A third practice is the Christian year as we experience it within the liturgical seasons. The patterns of the year connect the now — the vulnerable present in which we mortals live — to the foundational stories of our faith. Each year feast follows fast. I prepare, throughout Advent, for Christ’s birth: I reiterate the expectancy of Elizabeth and Zechariah, of Mary and Joseph, and of John the Baptist and those who walked the wilderness before him. When we finally sing “The First Nowell,” it is the first Christmas again. Time rolls on, and Epiphany comes; Jesus grows up, is baptized, and soon goes into the wilderness to meet the Tempter. Together with my faith community, I go too, reflect upon the temptations I face, and prepare to die. We put away the word “Alleluia” for the forty days of Lent. When the week of passion comes, we retell and reenact, liturgically, a hope-filled, then devastating, week in a small city of the Roman Empire long ago. But then Easter comes, startling us yet again, and we shout “Christ is Risen, Alleluia!” Our words are still in the present tense, and this Easter and the first one are each of them, and both together, the first day of a new creation. A few weeks later, the Holy Spirit comes at Pentecost. Keeping a year in the life of Christian faith, my individual life is woven into an eternal life — bridging the centuries in a mysterious way, and (even more mysteriously and wondrously) also weaving my mortal existence into the immortal life of God. When death has come near, the week of passion speaks with added power; when I am overstuffed by life in North America, the season of fasting refreshes me.
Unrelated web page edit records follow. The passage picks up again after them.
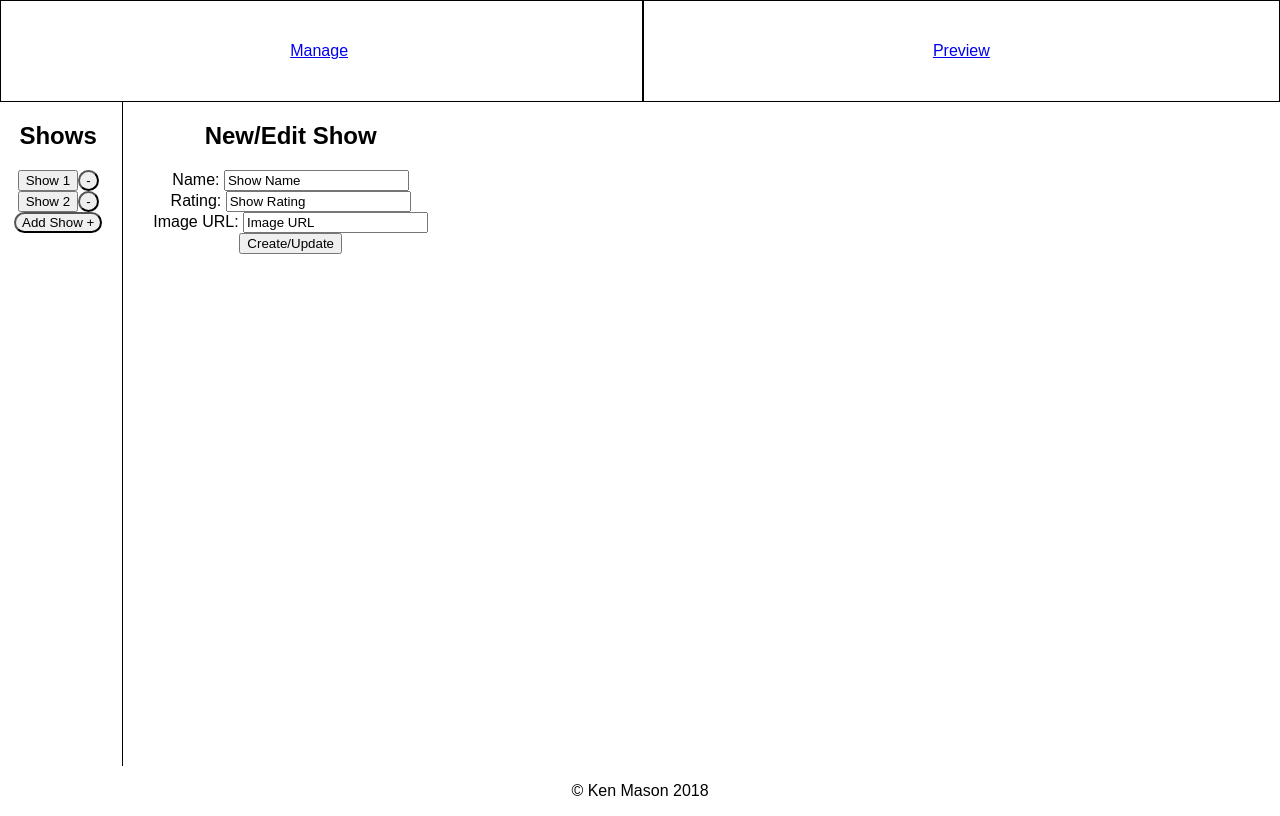
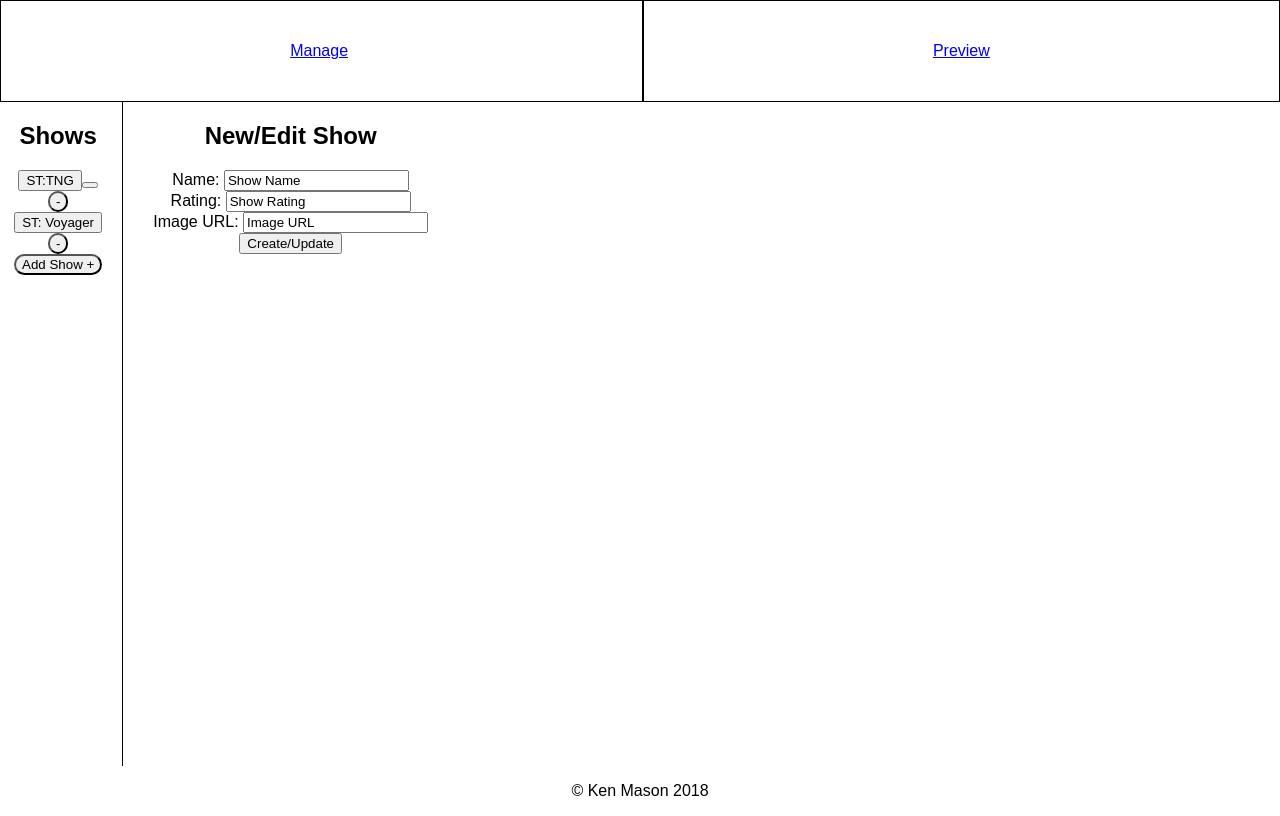
Before and after one commit to dragonrune/tv-demo-front-end, a React (Create React App) app: page / in a window 1280 px wide. Built offline with nearby package versions, Linux system fonts and the light colour scheme.

Commit message:
TV Demo Part 3-Phase 1

```diff
--- a/src/HomePage.js
+++ b/src/HomePage.js
@@ -1,8 +1,10 @@
 import React, { Component } from 'react'
 import NavSite from './NavSite'
+import TVShow from './TVShow'
 import './App.css'
 
 class App extends Component {
+
   render() {
     let buttonStyle = {
       borderRadius: '30px'
@@ -17,12 +19,12 @@ class App extends Component {
             <h1>Shows</h1>
             <div>
               <div>
-                <button onclick="clickedSubmit()">Show 1</button>
+                <TVShow Name="ST:TNG" allowDelete={true} />
                 <button style={buttonStyle} onclick="clickedDelete()">-</button>
                 {/* this is the delete show button */}
               </div>
               <div>
-                <button onclick="clickedSubmit()">Show 2</button>
+                <TVShow Name="ST: Voyager" />
                 <button style={buttonStyle} onclick="clickedDelete()">-</button>
                 {/* this is the delete show button */}
               </div>
--- a/src/PreviewPage.js
+++ b/src/PreviewPage.js
@@ -1,5 +1,6 @@
 import React, { Component } from 'react'
 import NavSite from './NavSite'
+import TVShow from './TVShow'
 import './App.css'
 
 class App extends Component {
@@ -15,8 +16,9 @@ class App extends Component {
                 <main>
                     <section>
                         <h1>Shows</h1>
-                        <button style={buttonStyle} onclick="clickedSubmit()">Show 1</button>
-                        <button style={buttonStyle} onclick="clickedSubmit()">Show 2</button>
+                        <TVShow Name="ST:TNG" />
+                        <TVShow Name="ST:TNG" style={buttonStyle} />
+                        {/* <button onclick="clickedSubmit()">Show 2</button> */}
                     </section>
                     <section>
                         <div>
--- /dev/null
+++ b/src/TVShow.js
@@ -0,0 +1,22 @@
+import React, { Component } from 'react'
+// import './TVShow.css'
+
+class TVShow extends Component {
+    renderDelete = () => {
+        if (this.props.allowDelete)
+            return (
+                <button></button>
+            )
+    }
+
+    render() {
+        return (
+            <div>
+                <button>{this.props.Name}</button>
+                {this.renderDelete()}
+            </div>
+        )
+    }
+}
+
+export default TVShow
```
All of these time-shaping practices bear grace and wisdom for people who desperately need sources of resistance to the inhumane system of time that is gaining an ever tighter hold on everyday life.
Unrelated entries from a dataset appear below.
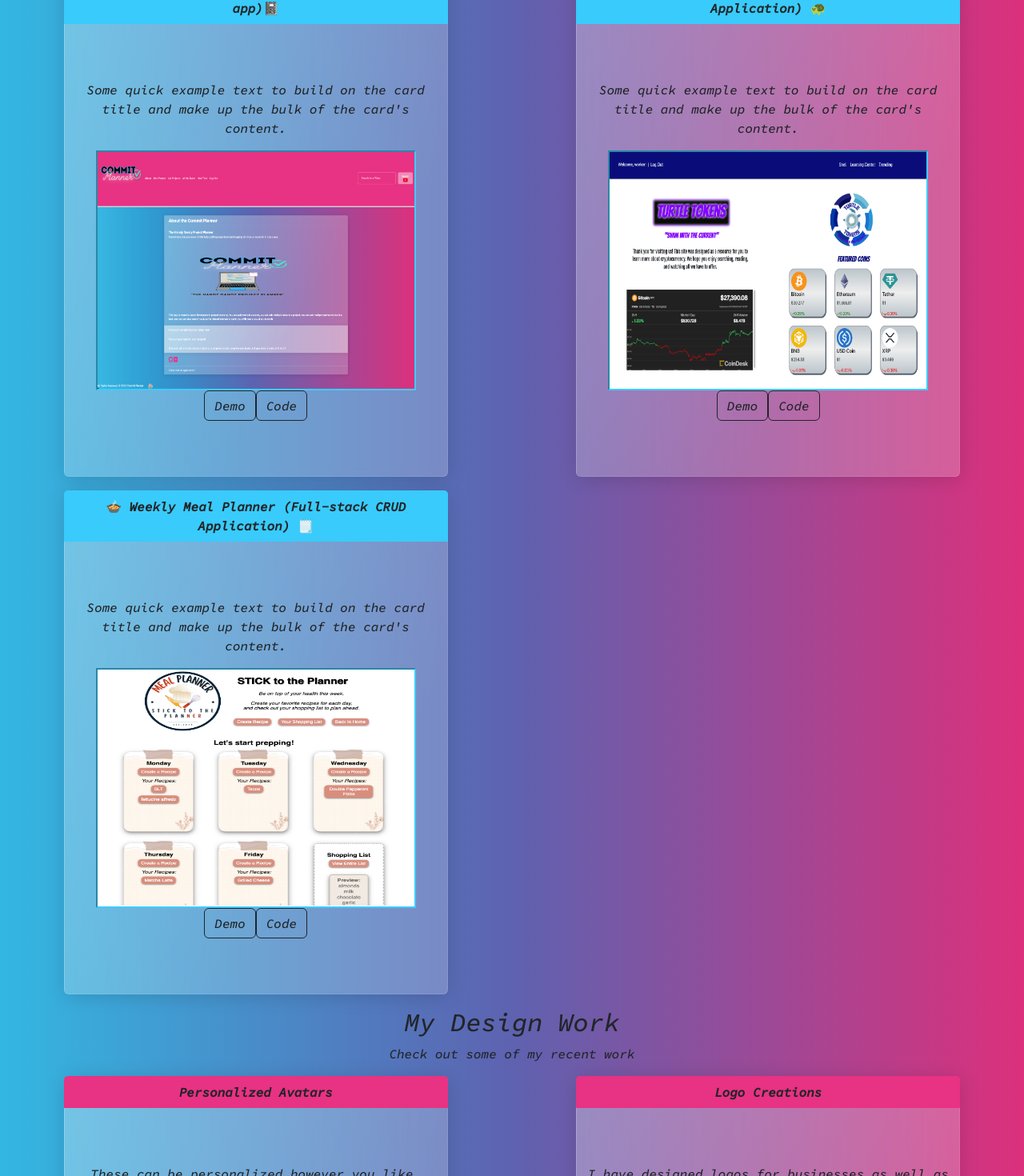
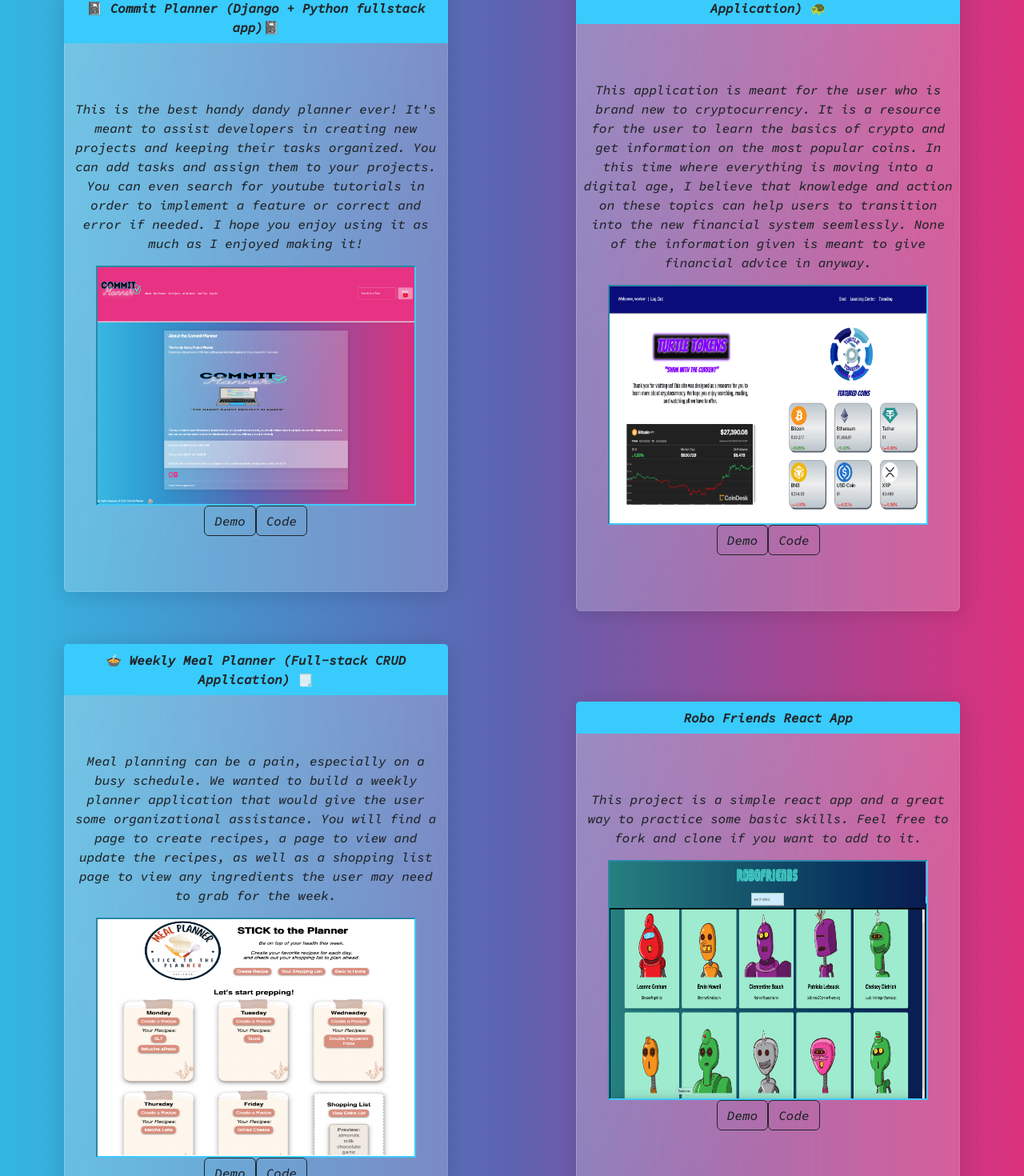
Before and after one commit to Worksmart377/my-portfolio, a React (Create React App) app: page / in a window 1280 px wide. Shown: the part 1797-3267 px from the top of the page at 80% size. Built offline with nearby package versions, Linux system fonts and the light colour scheme.

Commit message:
fixes links in navbar and adds new card item to work

```diff
--- a/src/components/Navbar.js
+++ b/src/components/Navbar.js
@@ -2,9 +2,12 @@ import React from 'react';
 import Logo from '../assets/SN-logo.jpg';
 import {Navbar, Nav, NavDropdown, NavLink } from 'react-bootstrap';
 import NavbarToggle from 'react-bootstrap/esm/NavbarToggle';
-import { HiOutlineMail, HiOutlineDocumentText } from 'react-icons/hi';
+import { HiOutlineMail } from 'react-icons/hi';
 import { FaGithub, FaLinkedin, FaBehanceSquare } from 'react-icons/fa';
 import { Link } from 'react-scroll';
+import WorkDesign from './WorkDesign';
+import WorkProgramming from './WorkProgramming';
+
 
 const MyNavbar = () => {
     return (
@@ -30,14 +33,12 @@ const MyNavbar = () => {
                                 <NavDropdown.Divider />
                                 <NavDropdown.Item href='https://www.behance.net/MrsN377'><FaBehanceSquare size={40} /></NavDropdown.Item>
                                 <NavDropdown.Divider />
-                                <NavDropdown.Item href='Email'><HiOutlineMail size={40} /></NavDropdown.Item>
-                                <NavDropdown.Divider />
-                                <NavDropdown.Item href='Resume'><HiOutlineDocumentText size={40} /></NavDropdown.Item>
+                                <NavDropdown.Item href='Contact'><Link to="contact"  smooth={true} offset={50} duration={500}><HiOutlineMail size={40}/></Link></NavDropdown.Item>
                                 </NavDropdown>
                                 <NavDropdown title='My Work'>
-                                <NavDropdown.Item href='Programming'>Programming</NavDropdown.Item>
+                                <NavDropdown.Item href="WorkProgramming"> <Link to="work"  smooth={true} offset={50} duration={500}>Programming</Link></NavDropdown.Item>
                                 <NavDropdown.Divider />
-                                <NavDropdown.Item href='Art & Design'>Art & Design</NavDropdown.Item>
+                                <NavDropdown.Item href="WorkDesign"> <Link to="design"  smooth={true} offset={50} duration={500}>Art & Design</Link></NavDropdown.Item>
                             </NavDropdown>
                         </Nav>
                         </Navbar.Collapse>
--- a/src/components/WorkDesign.js
+++ b/src/components/WorkDesign.js
@@ -4,7 +4,7 @@ import Turtle from '../assets/Turtle.png';
 
 const WorkDesign = () => {
     return (
-    <div name='work'>
+    <div name='design'>
         <div className='paragraph-div'>
         <h2>My Design Work</h2>
         <p>Check out some of my recent work</p>
--- a/src/components/WorkProgramming.js
+++ b/src/components/WorkProgramming.js
@@ -2,6 +2,7 @@ import React from 'react';
 import Commit from '../assets/Commit.png';
 import Tokens from '../assets/TurtleTokens.png';
 import Meal from '../assets/meal-planner.png';
+import Robo from '../assets/Robo.png';
 
 const WorkProgramming = () => {
   return (
@@ -18,7 +19,7 @@ const WorkProgramming = () => {
                 📓 Commit Planner (Django + Python fullstack app)📓
               </div>
               <div class='card-body programming'>
-              <p class="card-text">Some quick example text to build on the card title and make up the bulk of the card's content.</p>
+              <p class="card-text">This is the best handy dandy planner ever! It's meant to assist developers in creating new projects and keeping their tasks organized. You can add tasks and assign them to your projects. You can even search for youtube tutorials in order to implement a feature or correct and error if needed. I hope you enjoy using it as much as I enjoyed making it!</p>
                 <img className='home-page' src={Commit} alt='home page' />
                 <div className='btns'>
                 <a href='https://commit-planner.herokuapp.com/'>
@@ -37,7 +38,7 @@ const WorkProgramming = () => {
                 🐢 Turtle Tokens (MERN Stack Single-Page Application) 🐢
               </div>
               <div class='card-body programming'>
-              <p class="card-text">Some quick example text to build on the card title and make up the bulk of the card's content.</p>
+              <p class="card-text">This application is meant for the user who is brand new to cryptocurrency. It is a resource for the user to learn the basics of crypto and get information on the most popular coins. In this time where everything is moving into a digital age, I believe that knowledge and action on these topics can help users to transition into the new financial system seemlessly. None of the information given is meant to give financial advice in anyway.</p>
                 <img className='home-page' src={Tokens} alt='home page' />
                 <div className='btns'>
                 <a href='https://turtle-tokesn.herokuapp.com/'>
@@ -57,13 +58,32 @@ const WorkProgramming = () => {
                 🍲 Weekly Meal Planner (Full-stack CRUD Application) 🗒️
               </div>
               <div class='card-body programming'>
-              <p class="card-text">Some quick example text to build on the card title and make up the bulk of the card's content.</p>
+              <p class="card-text">Meal planning can be a pain, especially on a busy schedule. We wanted to build a weekly planner application that would give the user some organizational assistance. You will find a page to create recipes, a page to view and update the recipes, as well as a shopping list page to view any ingredients the user may need to grab for the week.</p>
                 <img className='home-page' src={Meal} alt='home page' />
                 <div className='btns'>
                 <a href='https://young-badlands-56713.herokuapp.com/'>
                   <button className='btn btn-outline-dark'>Demo</button>
                 </a>
                 <a href='https://github.com/Worksmart377/meal-planner'>
+                  <button className='btn btn-outline-dark'>Code</button>
+                </a>
+                </div>
+              </div>
+            </div>
+          </div>
+          <div className='card-item'>
+            <div class='card border-info mb-3' style={{ maxWidth: '30rem' }}>
+              <div class='card-header'>
+              Robo Friends React App
+              </div>
+              <div class='card-body programming'>
+              <p class="card-text">This project is a simple react app and a great way to practice some basic skills. Feel free to fork and clone if you want to add to it.</p>
+                <img className='home-page' src={Robo} alt='home page' />
+                <div className='btns'>
+                <a href='https://some-robo-friends-app.netlify.app/'>
+                  <button className='btn btn-outline-dark'>Demo</button>
+                </a>
+                <a href='https://github.com/Worksmart377/robofriends'>
                   <button className='btn btn-outline-dark'>Code</button>
                 </a>
                 </div>
```
Also changed, not shown: src/assets/Robo.png (added).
All of these time-shaping practices bear grace and wisdom for people who desperately need sources of resistance to the inhumane system of time that is gaining an ever tighter hold on everyday life. If they are to be viable, these practices must be freshly appropriated and adapted to a wide range of specific contexts. Living them will not be easy, especially at first: these practices are countercultural. But happily the process does not need to begin from scratch, for these practices are already present in at least rudimentary form in every Christian congregation today. What is needed is awareness, and intentionality, and creativity, and gratitude, as those who already inhabit them a little grow stronger in perceiving and embodying the grace they hold.
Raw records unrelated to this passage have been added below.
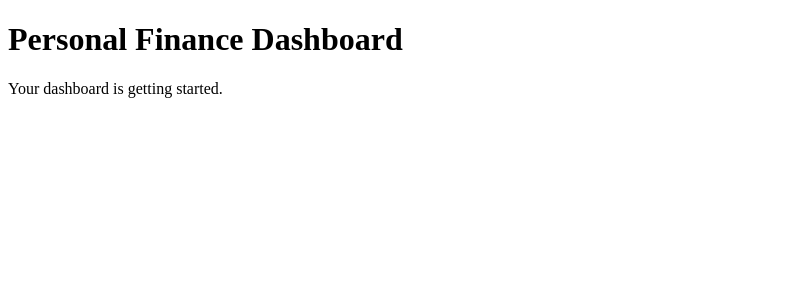
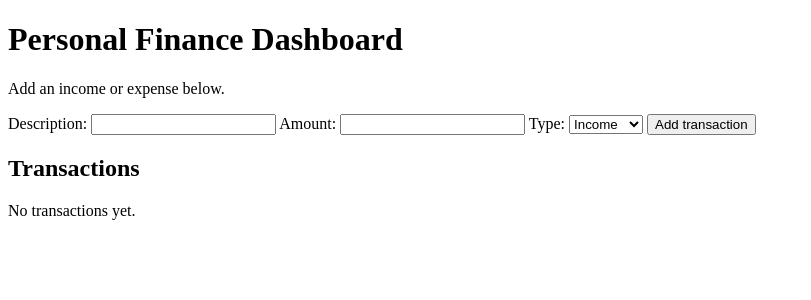
Before and after one commit to tarunknaval1-dev/personal-finance-dashboard, a Flask app: page / in a window 1280 px wide. Shown: the top 300 px of the page, without its empty margins (0-811 px from the left). Run offline with Flask 3, Linux system fonts and the light colour scheme.

Commit message:
Add transaction form

```diff
--- a/app.py
+++ b/app.py
@@ -1,11 +1,32 @@
-from flask import Flask, render_template
+from flask import Flask, redirect, render_template, request, url_for
 
 app = Flask(__name__)
 
+transactions = []
 
-@app.route("/")
+
+@app.route("/", methods=["GET", "POST"])
 def home():
-    return render_template("index.html")
+    if request.method == "POST":
+        description = request.form.get("description", "").strip()
+        amount_text = request.form.get("amount", "").strip()
+        transaction_type = request.form.get("type", "")
+
+        try:
+            amount = float(amount_text)
+        except ValueError:
+            amount = 0
+
+        if description and amount > 0 and transaction_type in ("income", "expense"):
+            transactions.append({
+                "description": description,
+                "amount": amount,
+                "type": transaction_type,
+            })
+
+        return redirect(url_for("home"))
+
+    return render_template("index.html", transactions=transactions)
 
 
 if __name__ == "__main__":
--- a/templates/index.html
+++ b/templates/index.html
@@ -7,6 +7,50 @@
 </head>
 <body>
     <h1>Personal Finance Dashboard</h1>
-    <p>Your dashboard is getting started.</p>
+    <p>Add an income or expense below.</p>
+
+    <form method="POST">
+        <label for="description">Description:</label>
+        <input
+            type="text"
+            id="description"
+            name="description"
+            required
+        >
+
+        <label for="amount">Amount:</label>
+        <input
+            type="number"
+            id="amount"
+            name="amount"
+            min="0.01"
+            step="0.01"
+            required
+        >
+
+        <label for="type">Type:</label>
+        <select id="type" name="type" required>
+            <option value="income">Income</option>
+            <option value="expense">Expense</option>
+        </select>
+
+        <button type="submit">Add transaction</button>
+    </form>
+
+    <h2>Transactions</h2>
+
+    {% if transactions %}
+        <ul>
+            {% for transaction in transactions %}
+                <li>
+                    {{ transaction.description }} —
+                    {{ transaction.type }} —
+                    {{ "%.2f"|format(transaction.amount) }}
+                </li>
+            {% endfor %}
+        </ul>
+    {% else %}
+        <p>No transactions yet.</p>
+    {% endif %}
 </body>
 </html>
```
As I’ve lived my way into these ways of understanding time, I’ve come to see that sabbath and other intentional practices offer far more than an opportunity for rest and worship, as important as those are. When we allow these practices to shape our lives, we resist the 24/7/365 rhythms of the global marketplace. Even more important, we become more fully aware of who and Whose we really are. This does not necessarily give us more time. However, it does form us into people who see the world differently because some of the time in which we dwell talks the truth of God. Within this kind of time, we embrace the freedom with which Christ has set us free. We expand our capacity to understand ourselves and the world as belonging to the merciful and eternal One who graciously meets us within time itself.